TASK ITEM:
Entries follow. Give back exactly the lines starting at the one containing "-| Summit | Results | Phone |" and ending at the one containing "-| ![Summit](docs/screenshots/07-summit-flag.jpg) |", and no other lines.

EXCERPTED RECORDS:
◇ ◇ ◇ ◇
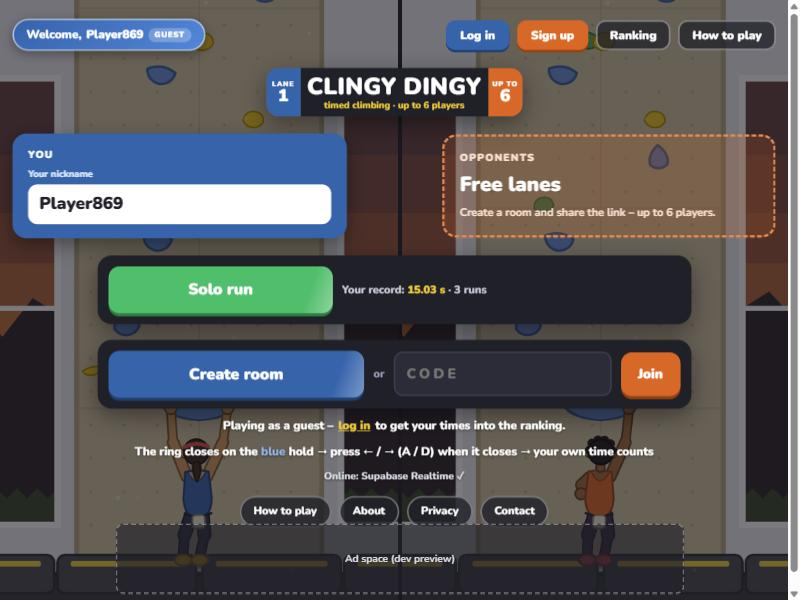
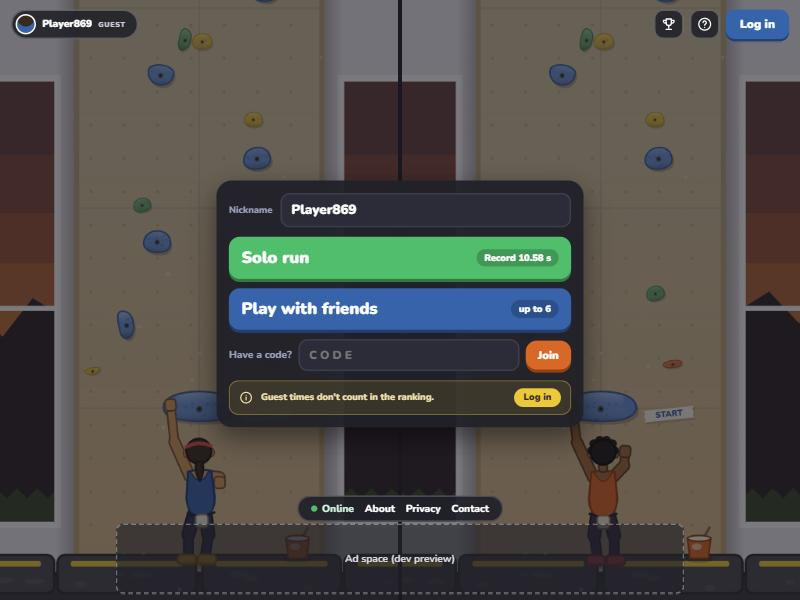
README: screenshots of the new design

diff --git a/README.md b/README.md
@@ -10,17 +10,21 @@
 
 Everything you see is drawn in code on a Canvas 2D (no sprites or image files): the wall, holds, climber, windows, stars and moon. The hall slowly turns from sunset into a starry night as you climb.
 
-| Menu | Start | Climbing at sunset |
+| Menu | Waiting room | Countdown |
 |---|---|---|
-| ![Menu](docs/screenshots/01-menu.jpg) | ![Start](docs/screenshots/02-start.jpg) | ![Climbing at sunset](docs/screenshots/03-climb-sunset.jpg) |
+| ![Menu](docs/screenshots/01-menu.jpg) | ![Waiting room](docs/screenshots/02-room.jpg) | ![Countdown](docs/screenshots/03-countdown.jpg) |
 
-| First stars | Dusk | Night and moon |
+| Sunset | First stars | Night |
 |---|---|---|
-| ![First stars](docs/screenshots/04-climb-first-stars.jpg) | ![Dusk](docs/screenshots/05-climb-dusk.jpg) | ![Night with a moon](docs/screenshots/06-climb-night-moon.jpg) |
+| ![Climbing at sunset](docs/screenshots/04-climb-sunset.jpg) | ![First stars](docs/screenshots/05-climb-first-stars.jpg) | ![Night and a moon](docs/screenshots/06-climb-night.jpg) |
 
-| Summit | Results | Phone |
+| Summit | Solo results | Phone |
 |---|---|---|
-| ![Summit](docs/screenshots/07-summit-flag.jpg) | ![Results](docs/screenshots/08-results.jpg) | <img src="docs/screenshots/09-phone.jpg" alt="Phone layout" width="160"> |
+| ![Summit](docs/screenshots/07-summit.jpg) | ![Solo results](docs/screenshots/08-solo-results.jpg) | <img src="docs/screenshots/11-phone.jpg" alt="Phone layout" width="160"> |
+
+| Duel: live race | Duel: results |
+|---|---|
+| ![Duel race](docs/screenshots/09-duel-race.jpg) | ![Duel results](docs/screenshots/10-duel-results.jpg) |
 
 ## How it plays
◇ ◇ ◇ ◇
RESPONSE TO THIS EXERCISE:
-| Summit | Results | Phone |
+| Summit | Solo results | Phone |
 |---|---|---|
-| ![Summit](docs/screenshots/07-summit-flag.jpg) | ![Results](docs/screenshots/08-results.jpg) | <img src="docs/screenshots/09-phone.jpg" alt="Phone layout" width="160"> |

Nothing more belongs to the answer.